November 19, 2012
Credit: Credit: DLR Concept
Amy Svitak Paris
In 2008, with Europe headed into recession, the European Space Agency approved a €10 billion ($13 billion) multiyear space spending program, saying that an economic downturn was no time to cut investment in research and technology development that could stimulate much-needed growth.
Four years later, with Europe further mired in financial turmoil, these same governments are meeting to decide a fresh set of spending for the agency's programs and operations in the coming years. But with many big contributors facing severe spending cuts at home, it is far from clear whether member states will have the same appetite for R&D investment. Some officials are suggesting the science program—the largest spending line at around €2.6 billion over five years—will not even be able to keep up with inflation.

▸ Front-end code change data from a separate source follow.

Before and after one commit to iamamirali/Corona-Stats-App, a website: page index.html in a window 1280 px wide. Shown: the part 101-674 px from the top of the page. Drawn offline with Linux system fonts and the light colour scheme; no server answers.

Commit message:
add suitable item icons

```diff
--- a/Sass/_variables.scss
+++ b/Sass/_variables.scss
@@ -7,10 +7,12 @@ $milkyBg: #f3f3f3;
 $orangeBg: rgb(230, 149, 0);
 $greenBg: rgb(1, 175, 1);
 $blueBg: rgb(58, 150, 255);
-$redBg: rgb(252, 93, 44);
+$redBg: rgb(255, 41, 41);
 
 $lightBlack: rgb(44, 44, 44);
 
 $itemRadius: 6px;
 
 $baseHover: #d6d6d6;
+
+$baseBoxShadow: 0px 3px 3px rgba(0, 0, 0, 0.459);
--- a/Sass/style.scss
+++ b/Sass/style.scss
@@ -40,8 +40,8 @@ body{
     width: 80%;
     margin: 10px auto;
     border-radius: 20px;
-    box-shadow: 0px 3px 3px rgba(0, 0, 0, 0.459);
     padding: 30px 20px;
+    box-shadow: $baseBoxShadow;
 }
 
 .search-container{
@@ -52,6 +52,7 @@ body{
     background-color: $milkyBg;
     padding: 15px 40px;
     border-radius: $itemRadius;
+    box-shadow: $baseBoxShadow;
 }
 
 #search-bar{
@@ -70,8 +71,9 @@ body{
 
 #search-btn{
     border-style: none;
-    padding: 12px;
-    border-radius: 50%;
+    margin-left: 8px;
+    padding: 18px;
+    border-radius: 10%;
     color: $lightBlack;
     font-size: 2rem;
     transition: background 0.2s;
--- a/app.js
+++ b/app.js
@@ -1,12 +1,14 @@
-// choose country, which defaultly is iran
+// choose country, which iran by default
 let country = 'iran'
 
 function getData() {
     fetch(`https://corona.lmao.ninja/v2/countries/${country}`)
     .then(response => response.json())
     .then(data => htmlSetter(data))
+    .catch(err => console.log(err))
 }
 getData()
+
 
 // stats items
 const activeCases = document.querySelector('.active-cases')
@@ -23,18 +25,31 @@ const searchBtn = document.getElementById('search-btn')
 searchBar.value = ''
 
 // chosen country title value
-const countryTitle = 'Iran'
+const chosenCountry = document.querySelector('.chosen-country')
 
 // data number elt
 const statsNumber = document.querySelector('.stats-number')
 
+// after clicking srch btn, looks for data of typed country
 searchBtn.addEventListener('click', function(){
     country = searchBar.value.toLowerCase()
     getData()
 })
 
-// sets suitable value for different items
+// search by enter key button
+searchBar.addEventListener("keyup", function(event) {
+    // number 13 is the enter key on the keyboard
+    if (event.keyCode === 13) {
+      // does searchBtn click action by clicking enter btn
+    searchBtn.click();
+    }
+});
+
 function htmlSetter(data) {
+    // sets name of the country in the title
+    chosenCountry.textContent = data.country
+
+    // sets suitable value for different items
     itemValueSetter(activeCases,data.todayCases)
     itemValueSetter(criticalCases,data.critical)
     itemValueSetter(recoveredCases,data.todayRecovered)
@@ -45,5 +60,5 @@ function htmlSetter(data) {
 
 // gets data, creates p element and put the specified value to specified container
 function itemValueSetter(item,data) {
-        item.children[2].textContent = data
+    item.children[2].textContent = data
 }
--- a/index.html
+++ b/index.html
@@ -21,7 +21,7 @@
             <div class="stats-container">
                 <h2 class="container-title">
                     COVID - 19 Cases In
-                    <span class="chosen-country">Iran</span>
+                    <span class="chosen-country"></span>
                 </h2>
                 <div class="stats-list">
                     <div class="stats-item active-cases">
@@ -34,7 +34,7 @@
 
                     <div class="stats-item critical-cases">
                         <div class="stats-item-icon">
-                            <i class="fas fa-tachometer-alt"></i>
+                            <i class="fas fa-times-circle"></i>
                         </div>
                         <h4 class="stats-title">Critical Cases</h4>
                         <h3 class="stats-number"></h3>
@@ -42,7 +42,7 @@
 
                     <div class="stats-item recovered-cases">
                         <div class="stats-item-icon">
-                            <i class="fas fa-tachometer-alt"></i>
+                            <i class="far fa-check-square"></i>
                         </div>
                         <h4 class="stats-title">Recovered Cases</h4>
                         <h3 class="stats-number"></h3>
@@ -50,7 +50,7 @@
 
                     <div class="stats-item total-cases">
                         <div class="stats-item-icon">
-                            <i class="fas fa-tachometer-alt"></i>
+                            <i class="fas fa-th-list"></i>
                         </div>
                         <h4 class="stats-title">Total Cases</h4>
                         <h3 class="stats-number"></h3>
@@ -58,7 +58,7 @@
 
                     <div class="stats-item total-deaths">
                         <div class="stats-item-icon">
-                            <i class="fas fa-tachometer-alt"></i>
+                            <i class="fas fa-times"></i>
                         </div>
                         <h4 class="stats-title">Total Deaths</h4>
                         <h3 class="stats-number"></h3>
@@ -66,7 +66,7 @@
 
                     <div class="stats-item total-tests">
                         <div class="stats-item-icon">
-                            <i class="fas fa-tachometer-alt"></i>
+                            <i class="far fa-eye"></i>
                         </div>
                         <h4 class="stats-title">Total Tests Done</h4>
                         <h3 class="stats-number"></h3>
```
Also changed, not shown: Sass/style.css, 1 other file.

“Flat cash would be in line with what our national budgets have received for science,” says David Williams, the head of the U.K. Space Agency and president of the European Space Agency (ESA) ruling council, the ministers of which will meet for two days in Naples this week to hash out the multiyear spending plan. Two of ESA's four largest contributors, France and Italy, have remained mum as to what their total investment will be. Germany, ESA's largest financial backer, has signaled a small increase over its 2008 level of nearly €2.7 billion.
In a surprise move, however, the British chancellor of the exchequer on Nov. 9 committed his nation to a 25% increase in ESA spending in 2013-17.

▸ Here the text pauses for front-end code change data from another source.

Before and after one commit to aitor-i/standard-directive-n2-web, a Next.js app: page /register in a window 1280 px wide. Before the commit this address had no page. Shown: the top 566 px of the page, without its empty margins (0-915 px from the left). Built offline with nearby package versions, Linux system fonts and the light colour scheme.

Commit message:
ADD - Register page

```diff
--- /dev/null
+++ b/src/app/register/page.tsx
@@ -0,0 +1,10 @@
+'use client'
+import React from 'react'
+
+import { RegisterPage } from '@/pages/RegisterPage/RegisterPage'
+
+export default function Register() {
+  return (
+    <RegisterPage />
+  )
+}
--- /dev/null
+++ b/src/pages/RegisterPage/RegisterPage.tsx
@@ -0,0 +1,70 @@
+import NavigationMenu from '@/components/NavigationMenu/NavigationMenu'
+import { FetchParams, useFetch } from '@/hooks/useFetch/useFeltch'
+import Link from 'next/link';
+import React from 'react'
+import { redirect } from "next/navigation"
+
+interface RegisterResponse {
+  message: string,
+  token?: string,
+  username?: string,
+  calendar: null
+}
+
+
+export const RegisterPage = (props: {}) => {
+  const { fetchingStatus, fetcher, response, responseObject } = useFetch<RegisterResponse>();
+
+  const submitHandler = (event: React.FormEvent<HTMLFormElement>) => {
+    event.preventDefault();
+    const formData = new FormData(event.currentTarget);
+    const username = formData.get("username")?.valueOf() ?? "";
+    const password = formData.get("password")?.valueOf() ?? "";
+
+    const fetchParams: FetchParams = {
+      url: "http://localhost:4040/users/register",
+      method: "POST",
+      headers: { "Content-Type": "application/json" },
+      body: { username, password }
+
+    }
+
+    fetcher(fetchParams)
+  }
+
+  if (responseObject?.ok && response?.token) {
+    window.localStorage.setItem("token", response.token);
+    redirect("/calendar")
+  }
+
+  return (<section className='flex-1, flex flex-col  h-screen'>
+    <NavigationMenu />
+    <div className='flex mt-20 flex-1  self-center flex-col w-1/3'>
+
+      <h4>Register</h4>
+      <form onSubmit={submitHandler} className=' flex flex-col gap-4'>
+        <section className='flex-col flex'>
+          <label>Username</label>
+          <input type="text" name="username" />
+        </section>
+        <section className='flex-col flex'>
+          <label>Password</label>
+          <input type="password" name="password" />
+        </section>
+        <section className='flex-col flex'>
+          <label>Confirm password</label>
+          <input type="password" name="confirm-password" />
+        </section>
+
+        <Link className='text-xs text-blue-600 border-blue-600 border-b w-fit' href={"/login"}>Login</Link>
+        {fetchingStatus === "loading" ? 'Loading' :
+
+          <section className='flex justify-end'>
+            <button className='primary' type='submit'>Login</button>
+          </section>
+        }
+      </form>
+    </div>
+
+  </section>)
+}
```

In terms of total contribution, the unprecedented funding boost still leaves the U.K. far below France, Germany and Italy, which are grappling with big-ticket items, such as paying for a next-generation launcher and continuing support for the International Space Station (ISS). Britain has no commitment to either of those, and so it could use the increase to nab larger pieces of small and mid-sized programs, including development of a new telecom satellite platform and the Metop Second-Generation meteorological satellite (EPS-SG).
Science is only one of a half-dozen spending lines up for debate. ESA ministers will haggle over Earth observation, telecommunications, navigation, exploration, launch vehicles and support for the ISS, the latter two being among the most contentious issues to resolve.
For the first time in 25 years, Europe is being asked to consider starting a new, multibillion-euro rocket development, one that may not provide the same kind of industrial participation as the current Ariane 5 ECA vehicle.